What is being asked →
What is needed is a verbatim copy of every record below, with the pictures left out.

[Data extracted from a collection]

▼▼▼

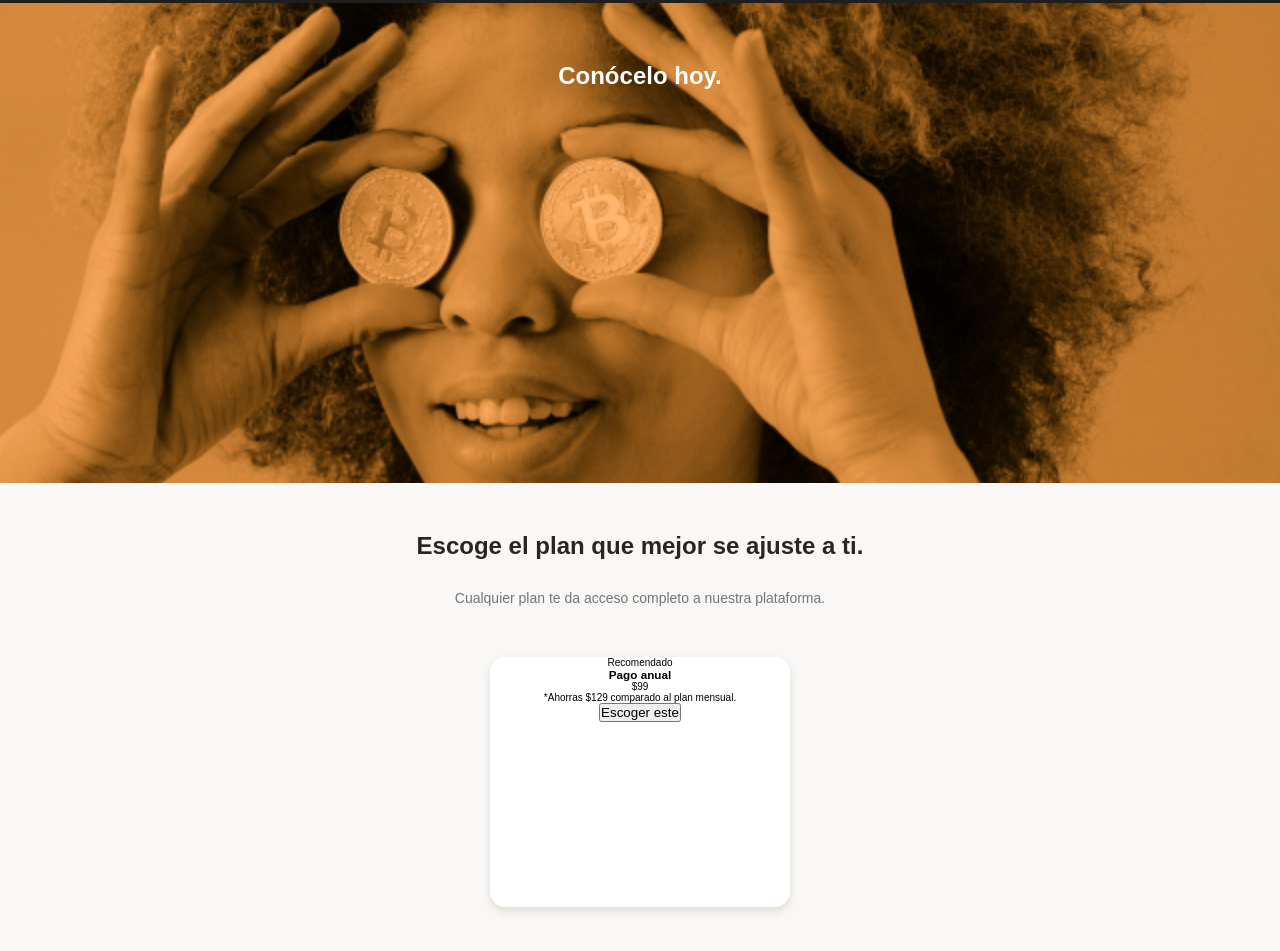
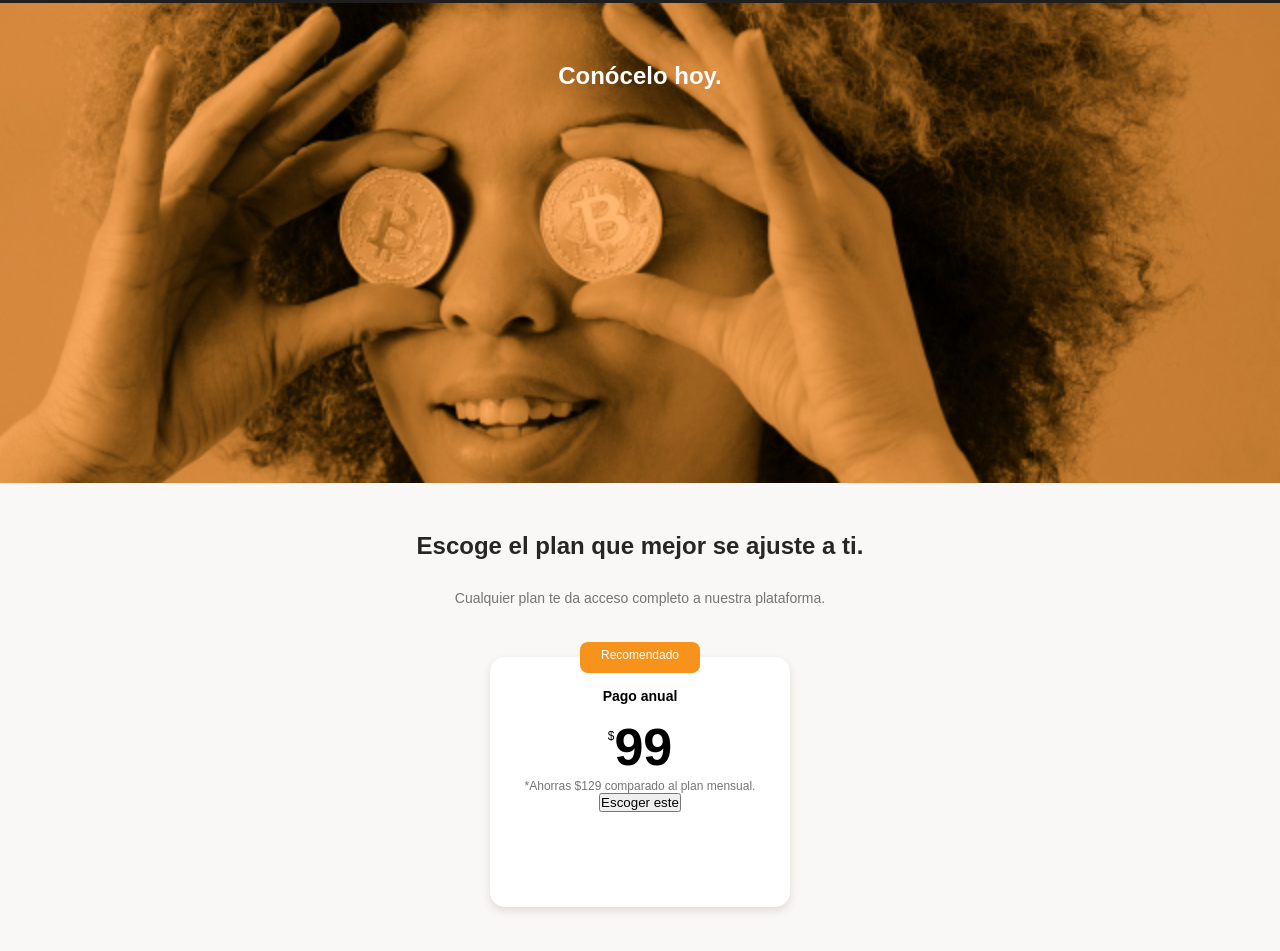
Before and after one commit to Leyva-Roldan/Maquetaci-n-mobile-first, a plain HTML site: page index.html in a window 1280 px wide. Shown: the part 2347-3298 px from the top of the page. Drawn offline with Linux system fonts and the light colour scheme.

Commit message:
detallando estilos en tarjetas de planes

```diff
--- a/index.html
+++ b/index.html
@@ -127,11 +127,11 @@
             </div>
             <section class="plans-container--slider">
                 <article class="plans-container--card">
-                    <p class="recomendado">Recomendado</p>
+                    <p class="recommended">Recomendado</p>
                     <div class="plan-info-container">
                         <h3 class="plan-card--title">Pago anual</h3>
                         <p class="plan-card--price"> <span>$</span>99</p>
-                        <p class="plan-card-saving">*Ahorras $129 comparado al plan mensual.</p>
+                        <p class="plan-card--saving">*Ahorras $129 comparado al plan mensual.</p>
                         <button class="plan-card--ca">Escoger este <span></span> </button>
                     </div>
                 </article>
--- a/style.css
+++ b/style.css
@@ -410,3 +410,38 @@ main {
     border-radius: 15px;
     box-shadow: 0 4px 8px rgb(89,73,30, 0.16);
 }
+.recommended {
+    position: absolute;
+    width: 120px;
+    height: 31px;
+    padding: 6px;
+    top: -15px;
+    left: calc(50% - 60px);
+    font-size: 1.2rem;
+    background-color: var(--bitcoin-orange);
+    border-radius: 8px;
+    color: var(--just-white);
+}
+.plan-card--title {
+    padding-top: 30px;
+    font-size: 1.4rem;
+    font-weight: 500px;
+    line-height: 1.8rem;
+    color: black;
+}
+.plan-card--price {
+    padding: 5px 0;
+    font-size: 5.2rem;
+    font-weight: bold;
+    line-height: 5.3rem;
+    color: black;
+}
+.plan-card--price span {
+    font-size: 1.2rem;
+    font-weight: 300;
+    vertical-align: 25px;
+}
+.plan-card--saving {
+    font-size: 1.2rem;
+    color: #757575;
+}
```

▲▲▲

Exercise output →
Before and after one commit to Leyva-Roldan/Maquetaci-n-mobile-first, a plain HTML site: page index.html in a window 1280 px wide. Shown: the part 2347-3298 px from the top of the page. Drawn offline with Linux system fonts and the light colour scheme.

Commit message:
detallando estilos en tarjetas de planes

```diff
--- a/index.html
+++ b/index.html
@@ -127,11 +127,11 @@
             </div>
             <section class="plans-container--slider">
                 <article class="plans-container--card">
-                    <p class="recomendado">Recomendado</p>
+                    <p class="recommended">Recomendado</p>
                     <div class="plan-info-container">
                         <h3 class="plan-card--title">Pago anual</h3>
                         <p class="plan-card--price"> <span>$</span>99</p>
-                        <p class="plan-card-saving">*Ahorras $129 comparado al plan mensual.</p>
+                        <p class="plan-card--saving">*Ahorras $129 comparado al plan mensual.</p>
                         <button class="plan-card--ca">Escoger este <span></span> </button>
                     </div>
                 </article>
--- a/style.css
+++ b/style.css
@@ -410,3 +410,38 @@ main {
     border-radius: 15px;
     box-shadow: 0 4px 8px rgb(89,73,30, 0.16);
 }
+.recommended {
+    position: absolute;
+    width: 120px;
+    height: 31px;
+    padding: 6px;
+    top: -15px;
+    left: calc(50% - 60px);
+    font-size: 1.2rem;
+    background-color: var(--bitcoin-orange);
+    border-radius: 8px;
+    color: var(--just-white);
+}
+.plan-card--title {
+    padding-top: 30px;
+    font-size: 1.4rem;
+    font-weight: 500px;
+    line-height: 1.8rem;
+    color: black;
+}
+.plan-card--price {
+    padding: 5px 0;
+    font-size: 5.2rem;
+    font-weight: bold;
+    line-height: 5.3rem;
+    color: black;
+}
+.plan-card--price span {
+    font-size: 1.2rem;
+    font-weight: 300;
+    vertical-align: 25px;
+}
+.plan-card--saving {
+    font-size: 1.2rem;
+    color: #757575;
+}
```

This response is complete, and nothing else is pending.